Enter your Email

    Powered by FeedBlitz

  • Subscribe with Bloglines
  • Subscribe with other RSS readers
  • Add this blog to my Technorati Favorites!

Creative Commons License
This work is licensed under a Creative Commons Attribution-Noncommercial-Share Alike 2.5 License.

Tuesday, January 03, 2006

Snow Shoveling Advice

As mentioned in an earlier post, there are different kinds of snow and a variety of snow shovels should be used to deal with each opportunity.

When the snow is light and fluffy, you can push it out of the way more than actually lift and shovel it. I have two similar shovels that I put side by side and use in tandem to push the snow in front of me towards the side of the driveway.

<- This kind of shovel I would classify as the "push" type. It has a small scoop to it that allows the snow to build up and fall forward as you push the snow in front of you. Whether the snow is light or heavy (but certainly more so when it is heavy), you should consider shoveling when there is 1-3 inches. Don't wait until there is 6 or more. You may go out more frequently but each time you do, it will be for less effort and less overall time shoveling.

When the snow is heavy, pushing it does not work as well. You can push it a little but then it becomes too heavy to push any more without a real struggle. For these times, you need to lift the snow to toss it along the side of the walk or driveway you are clearing. For the heavy snow, I recommend the "back saver" or ergonomic handle model.

<- The bend in the handle makes a significant difference in lifting the snow. It is so much easier this way to get the proper leverage without straining yourself. You still need to consider taking only a full load on the shovel, not one that is too much.

If you do wait to go out until the snow fall has completed, dealing with a foot or more will require taking it a little at a time.

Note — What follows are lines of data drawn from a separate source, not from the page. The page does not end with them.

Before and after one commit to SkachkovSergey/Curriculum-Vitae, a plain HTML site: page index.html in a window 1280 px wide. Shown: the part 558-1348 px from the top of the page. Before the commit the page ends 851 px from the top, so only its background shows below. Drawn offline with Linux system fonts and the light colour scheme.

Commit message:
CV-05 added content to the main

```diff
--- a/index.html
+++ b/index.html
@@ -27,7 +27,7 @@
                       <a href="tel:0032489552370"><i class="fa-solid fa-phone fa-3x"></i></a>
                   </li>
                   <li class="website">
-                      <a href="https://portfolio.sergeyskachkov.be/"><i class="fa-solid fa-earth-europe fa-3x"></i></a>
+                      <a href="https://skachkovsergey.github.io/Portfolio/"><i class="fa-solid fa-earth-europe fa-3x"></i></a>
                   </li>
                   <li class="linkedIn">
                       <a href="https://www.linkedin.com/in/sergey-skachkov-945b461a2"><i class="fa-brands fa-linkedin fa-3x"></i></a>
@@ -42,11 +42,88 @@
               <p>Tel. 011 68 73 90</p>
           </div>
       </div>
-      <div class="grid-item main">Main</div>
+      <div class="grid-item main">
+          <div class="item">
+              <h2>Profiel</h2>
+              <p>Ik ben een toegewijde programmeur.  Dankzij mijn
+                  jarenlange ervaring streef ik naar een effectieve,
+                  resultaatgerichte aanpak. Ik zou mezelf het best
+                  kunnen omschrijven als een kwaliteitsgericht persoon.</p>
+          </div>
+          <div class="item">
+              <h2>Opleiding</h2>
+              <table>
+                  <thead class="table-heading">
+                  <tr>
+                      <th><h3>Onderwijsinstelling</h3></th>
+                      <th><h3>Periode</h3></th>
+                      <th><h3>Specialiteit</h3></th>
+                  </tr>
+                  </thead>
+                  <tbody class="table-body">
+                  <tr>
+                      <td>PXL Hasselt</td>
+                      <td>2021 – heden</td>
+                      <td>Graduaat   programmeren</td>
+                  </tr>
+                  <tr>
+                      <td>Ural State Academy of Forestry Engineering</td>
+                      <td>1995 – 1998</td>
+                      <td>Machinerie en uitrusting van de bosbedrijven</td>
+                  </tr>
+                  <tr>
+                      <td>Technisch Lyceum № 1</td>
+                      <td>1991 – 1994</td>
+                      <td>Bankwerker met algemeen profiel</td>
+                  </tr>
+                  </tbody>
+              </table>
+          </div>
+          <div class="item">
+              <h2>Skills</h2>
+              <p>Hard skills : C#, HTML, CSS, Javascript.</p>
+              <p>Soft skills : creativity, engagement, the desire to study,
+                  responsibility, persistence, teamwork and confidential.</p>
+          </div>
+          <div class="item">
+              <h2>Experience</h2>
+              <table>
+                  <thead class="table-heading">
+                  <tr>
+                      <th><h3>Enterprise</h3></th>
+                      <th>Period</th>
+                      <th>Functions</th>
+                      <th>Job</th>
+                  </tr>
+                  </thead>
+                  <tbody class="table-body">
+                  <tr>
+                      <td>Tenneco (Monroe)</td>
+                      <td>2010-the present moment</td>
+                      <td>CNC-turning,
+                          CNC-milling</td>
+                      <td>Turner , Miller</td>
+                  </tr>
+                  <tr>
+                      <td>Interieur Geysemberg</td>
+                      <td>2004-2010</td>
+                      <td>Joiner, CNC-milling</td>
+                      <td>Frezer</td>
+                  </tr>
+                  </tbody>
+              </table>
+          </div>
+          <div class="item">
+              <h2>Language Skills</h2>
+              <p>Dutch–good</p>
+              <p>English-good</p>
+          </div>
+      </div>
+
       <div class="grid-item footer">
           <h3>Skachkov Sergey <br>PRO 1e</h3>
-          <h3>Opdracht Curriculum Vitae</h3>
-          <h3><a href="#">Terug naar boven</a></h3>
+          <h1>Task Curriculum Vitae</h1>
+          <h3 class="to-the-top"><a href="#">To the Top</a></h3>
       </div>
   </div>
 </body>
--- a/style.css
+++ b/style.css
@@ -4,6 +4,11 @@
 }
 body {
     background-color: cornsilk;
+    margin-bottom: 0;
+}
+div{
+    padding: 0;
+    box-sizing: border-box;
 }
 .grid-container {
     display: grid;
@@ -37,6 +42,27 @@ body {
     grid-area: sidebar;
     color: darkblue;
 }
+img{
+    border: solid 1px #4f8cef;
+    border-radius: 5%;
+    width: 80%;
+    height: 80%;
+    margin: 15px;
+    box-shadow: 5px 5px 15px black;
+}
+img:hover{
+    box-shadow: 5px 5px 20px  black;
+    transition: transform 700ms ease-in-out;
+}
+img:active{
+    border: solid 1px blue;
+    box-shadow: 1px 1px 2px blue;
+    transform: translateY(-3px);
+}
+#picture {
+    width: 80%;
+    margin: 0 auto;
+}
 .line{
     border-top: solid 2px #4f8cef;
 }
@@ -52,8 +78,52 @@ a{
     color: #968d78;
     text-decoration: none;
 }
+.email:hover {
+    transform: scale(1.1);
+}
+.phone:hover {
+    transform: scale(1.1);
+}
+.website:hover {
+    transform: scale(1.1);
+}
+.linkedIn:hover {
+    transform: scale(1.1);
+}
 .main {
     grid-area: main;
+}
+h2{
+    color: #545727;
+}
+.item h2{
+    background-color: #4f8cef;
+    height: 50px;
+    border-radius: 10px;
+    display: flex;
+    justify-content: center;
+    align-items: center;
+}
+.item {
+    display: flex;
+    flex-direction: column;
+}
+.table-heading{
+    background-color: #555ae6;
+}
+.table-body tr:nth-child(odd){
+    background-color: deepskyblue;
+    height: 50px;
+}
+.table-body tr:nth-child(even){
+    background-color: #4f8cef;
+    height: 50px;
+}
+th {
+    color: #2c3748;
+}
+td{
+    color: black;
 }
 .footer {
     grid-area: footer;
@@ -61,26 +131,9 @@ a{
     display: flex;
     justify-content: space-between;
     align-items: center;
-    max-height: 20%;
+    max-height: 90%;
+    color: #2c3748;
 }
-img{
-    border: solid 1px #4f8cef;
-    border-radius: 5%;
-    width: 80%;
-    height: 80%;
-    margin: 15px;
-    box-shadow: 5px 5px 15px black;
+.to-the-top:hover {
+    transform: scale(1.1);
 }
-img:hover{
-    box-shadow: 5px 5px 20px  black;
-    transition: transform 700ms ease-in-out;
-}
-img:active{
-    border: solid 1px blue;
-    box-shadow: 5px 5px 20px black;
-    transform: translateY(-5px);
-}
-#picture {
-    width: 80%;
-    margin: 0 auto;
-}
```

By this I mean, don't go to the bottom and try to lift it all on one shovel. Hit the shovel point into the vertical middle of the snow, lift the top half and move it before going back for the bottom half.

Develop a rhythm to your work. Step, shovel, toss, etc. Include a rest in there. Use your breath to tell you when you need to take a break. These tips assume you are in good healthy condition. Of course, if you are not in good health, consider hiring some one to do this for you.

These tips have been developed over my years living and shoveling primarily in New England (RI & MA). If you have other tips to add, please feel free to do so.

PS - the shovel images were borrowed from Suncast, a snow shovel manufacturer.

Comments on "Snow Shoveling Advice"


post a comment